Truck tires lead the way
Apollo´s great leap forward in the truck tire business came in 1981, after the company came out of receivership and Onkar Kanwar was given the job of turning around the business. "It was all truck, truck, truck," Neeraj said. "His vision was we needed to be No. 1 in truck, and then we will look at the other avenues."
Apollo, which had made tires under a technology agreement with General Tire, then began to engineer tires specifically for Indian roads. That meant tires designed to handle overloading common in northern India, and different products for the south where mileage and retreadability were the main issues.
The plan worked. One that didn´t was the joint venture with Michelin to build a radial truck and bus tire plant in Ranjanguaon, with an annual capacity of as much as 350,000 units.
Michelin especially liked Apollo´s huge network of exclusive dealers in India, besides its presence in multibrand distributorships. Ultimately, though, the pace of radialization of the market proceeded slower than originally expected. Michelin bought full control of the venture and the companies went their separate ways.
"We still have a very good relationship with them. And Michelin has a minority holding of around 12 percent in Apollo," Kanwar said.
Onto passenger radials
In 2000 the firm branched into passenger radials, spending as much as $60 million to install high-tech equipment at its Baroda, India, plant. Radials today account for 97 percent of the Indian automobile market, and Apollo has about 15 percent of that market.

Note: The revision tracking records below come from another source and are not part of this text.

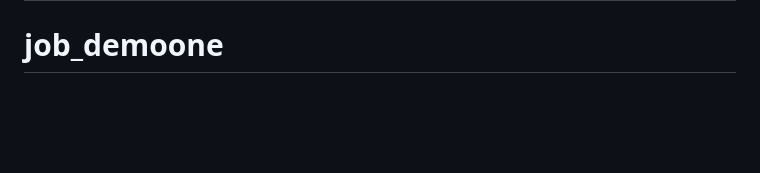
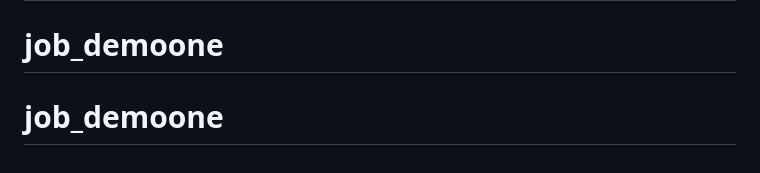
Before and after one commit to owais-gitcom/check, a Markdown page: README.md, the part around the change. Rendered like a GitHub page; blank space fills up the shorter version.

```diff
--- a/README.md
+++ b/README.md
@@ -76,3 +76,4 @@ This section has moved here: [https://facebook.github.io/create-react-app/docs/t
 # job_interview
 # job_demoone
 # job_demoone
+# job_demoone
```
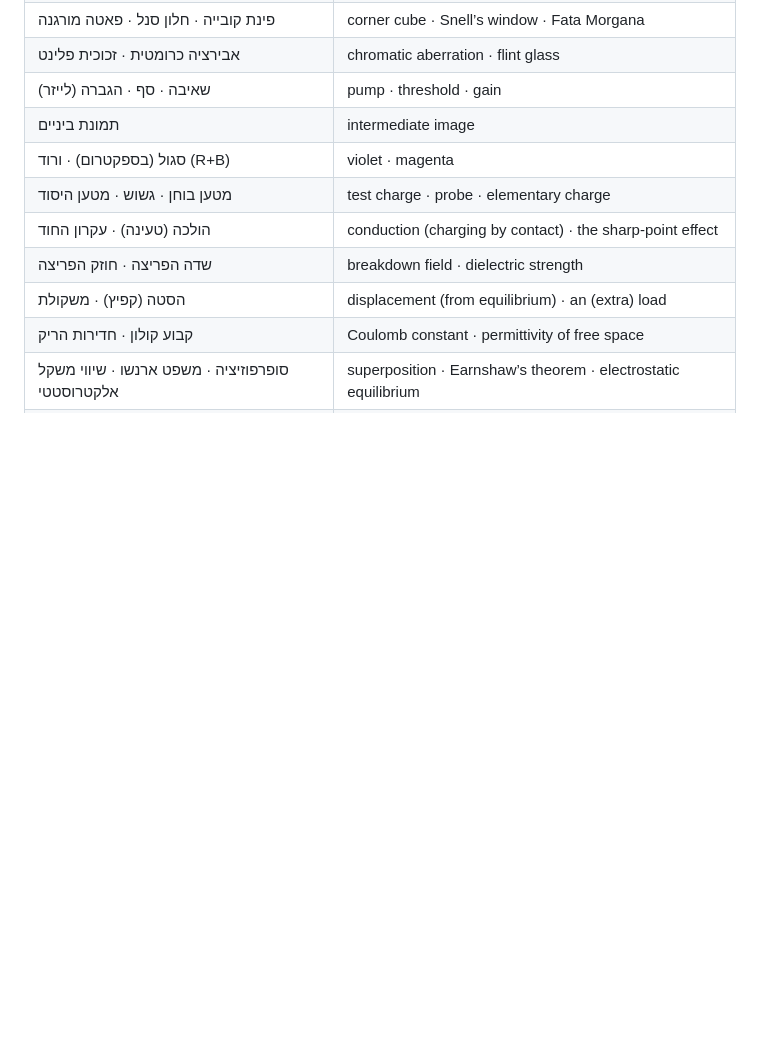
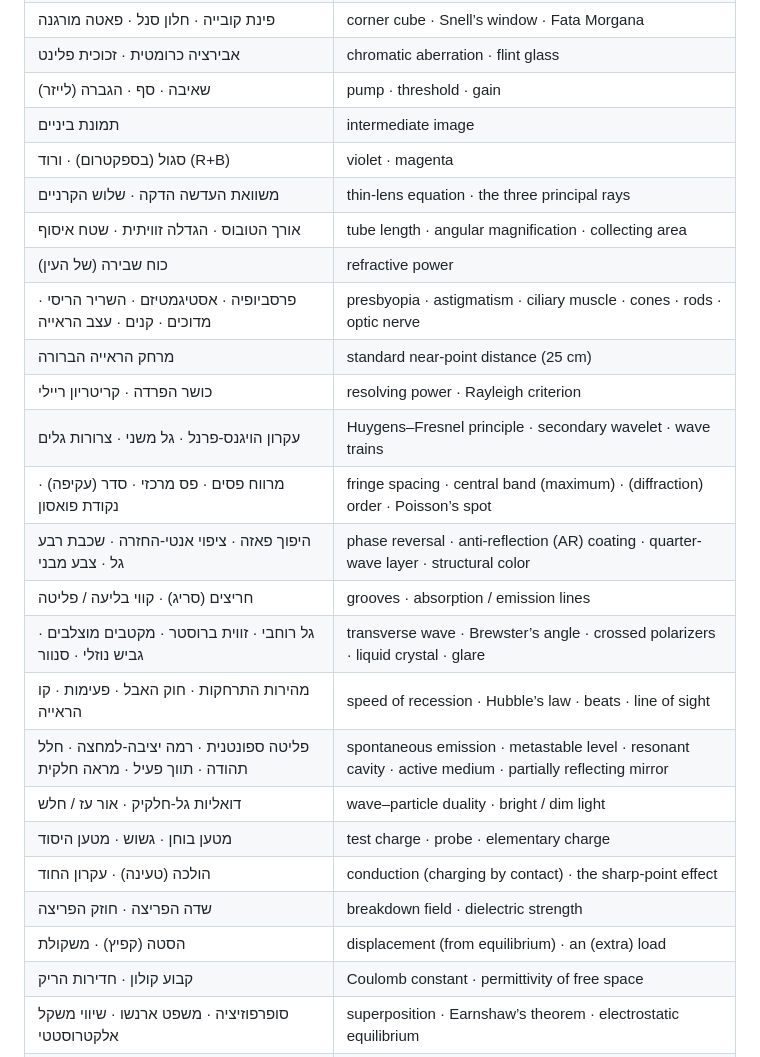
Before and after one commit to uriiger-sketch/PhysicsApp, a Markdown page: i18n/en/glossary.md, the part around the change. GitHub-like rendering; blank space fills up the shorter version.

Commit message:
i18n en glossary: optics part 2 terms
Co-Authored-By: Claude Opus 5.5 <noreply@anthropic.com>
Claude-Session: https://claude.ai/code/session_012MVNUgHfBku4YDPHazM1jj

```diff
--- a/i18n/en/glossary.md
+++ b/i18n/en/glossary.md
@@ -209,6 +209,20 @@ These were decided while the first areas were translated; they bind every area.
 | שאיבה · סף · הגברה (לייזר) | pump · threshold · gain |
 | תמונת ביניים | intermediate image |
 | סגול (בספקטרום) · ורוד (R+B) | violet · magenta |
+| משוואת העדשה הדקה · שלוש הקרניים | thin-lens equation · the three principal rays |
+| אורך הטובוס · הגדלה זוויתית · שטח איסוף | tube length · angular magnification · collecting area |
+| כוח שבירה (של העין) | refractive power |
+| פרסביופיה · אסטיגמטיזם · השריר הריסי · מדוכים · קנים · עצב הראייה | presbyopia · astigmatism · ciliary muscle · cones · rods · optic nerve |
+| מרחק הראייה הברורה | standard near-point distance (25 cm) |
+| כושר הפרדה · קריטריון ריילי | resolving power · Rayleigh criterion |
+| עקרון הויגנס-פרנל · גל משני · צרורות גלים | Huygens–Fresnel principle · secondary wavelet · wave trains |
+| מרווח פסים · פס מרכזי · סדר (עקיפה) · נקודת פואסון | fringe spacing · central band (maximum) · (diffraction) order · Poisson’s spot |
+| היפוך פאזה · ציפוי אנטי-החזרה · שכבת רבע גל · צבע מבני | phase reversal · anti-reflection (AR) coating · quarter-wave layer · structural color |
+| חריצים (סריג) · קווי בליעה / פליטה | grooves · absorption / emission lines |
+| גל רוחבי · זווית ברוסטר · מקטבים מוצלבים · גביש נוזלי · סנוור | transverse wave · Brewster’s angle · crossed polarizers · liquid crystal · glare |
+| מהירות התרחקות · חוק האבל · פעימות · קו הראייה | speed of recession · Hubble’s law · beats · line of sight |
+| פליטה ספונטנית · רמה יציבה-למחצה · חלל תהודה · תווך פעיל · מראה חלקית | spontaneous emission · metastable level · resonant cavity · active medium · partially reflecting mirror |
+| דואליות גל-חלקיק · אור עז / חלש | wave–particle duality · bright / dim light |
 | מטען בוחן · גשוש · מטען היסוד | test charge · probe · elementary charge |
 | הולכה (טעינה) · עקרון החוד | conduction (charging by contact) · the sharp-point effect |
 | שדה הפריצה · חוזק הפריצה | breakdown field · dielectric strength |
```
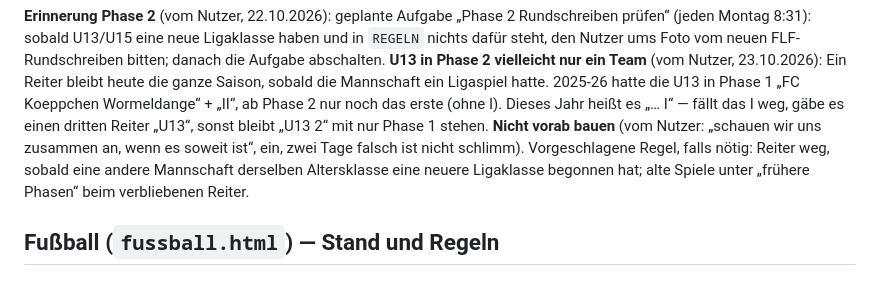
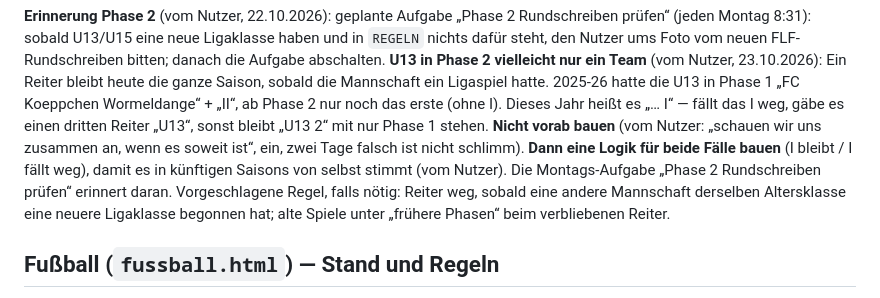
Before and after one commit to fckoeppchen/fckoeppchen.github.io, a Markdown page: CLAUDE.md, the part around the change. GitHub-like rendering.

Commit message:
CLAUDE.md: bei Phase 2 Logik für beide Fälle bauen
Co-Authored-By: Claude Opus 5.5 <noreply@anthropic.com>
Claude-Session: https://claude.ai/code/session_013ie3vZaYxEB3GuytwEjtct

```diff
--- a/CLAUDE.md
+++ b/CLAUDE.md
@@ -131,7 +131,8 @@ neuen FLF-Rundschreiben bitten; danach die Aufgabe abschalten.
 die Mannschaft ein Ligaspiel hatte. 2025-26 hatte die U13 in Phase 1 „FC Koeppchen Wormeldange“ + „II“, ab Phase 2 nur
 noch das erste (ohne I). Dieses Jahr heißt es „… I“ — fällt das I weg, gäbe es einen dritten Reiter „U13“, sonst bleibt
 „U13 2“ mit nur Phase 1 stehen. **Nicht vorab bauen** (vom Nutzer: „schauen wir uns zusammen an, wenn es soweit ist“, ein,
-zwei Tage falsch ist nicht schlimm). Vorgeschlagene Regel, falls nötig: Reiter weg, sobald eine andere Mannschaft derselben
+zwei Tage falsch ist nicht schlimm). **Dann eine Logik für beide Fälle bauen** (I bleibt / I fällt weg), damit es in künftigen
+Saisons von selbst stimmt (vom Nutzer). Die Montags-Aufgabe „Phase 2 Rundschreiben prüfen“ erinnert daran. Vorgeschlagene Regel, falls nötig: Reiter weg, sobald eine andere Mannschaft derselben
 Altersklasse eine neuere Ligaklasse begonnen hat; alte Spiele unter „frühere Phasen“ beim verbliebenen Reiter.
 
 ## Fußball (`fussball.html`) — Stand und Regeln
```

Passenger radial expansion is in the works at a greenfield plant in the state of Tamil Nadu, a two-phase project with a price tag totaling $112 million. Kanwar said the facility, which also will make light and medium truck tires, already is producing a small amount of tires, about 5,000 a month.
The passenger radials from the plant are aimed at the European market, Sarkar said. "Originally it is export driven, but as the Indian market matures, we will shift more to the domestic market," the executive said.
To serve the European market properly, Sarkar said Apollo established tie-ins with universities and professors in Europe so the firm´s personnel could get exposure and training to develop the high-tech tires it wanted to sell in that region.
About eight months ago Apollo launched two new-generation high performance tires for the European market-a V-rated asymmetric radial, and a W-rated directional model.
"The success of those technologies gives us the confidence that we do not need a technical partner," he said.
The big acquisition
The $220 million tire maker Apollo purchased last year-Dunlop Tyres International-also serves Europe. The company operates plants in Durban and Ladysmith, South Africa, and another in Bulawayo, Zimbabwe.
Sarkar said Dunlop Tyres International shares a lot of similarities with Apollo. For example, the firm is a big player in the truck tire market in South Africa, holding a 23-percent share of truck and bus and 20-percent share of light truck tires in the nation.
The company has reasonably good distribution in Europe, Germany, the United Kingdom and Holland. Overall, the firm was a good fit for a couple of other reasons, too.
"We realized that we could sell tires across Africa, where the operating conditions are not that different from ours," he said. Additionally, the manufacturer was privately owned by financial investors and management, and amenable to sale.
About 75 percent of Dunlop Tyres´ sales are in South Africa and neighboring countries.
The acquisition was the first foreign purchase by any Indian tire maker, but likely won´t be the last for Apollo. The company, which has the best margins of all the Indian tire makers, expects to meet its ambitious goals via organic growth and further acquisitions with sights set on China, Eastern Europe and Southeast Asia.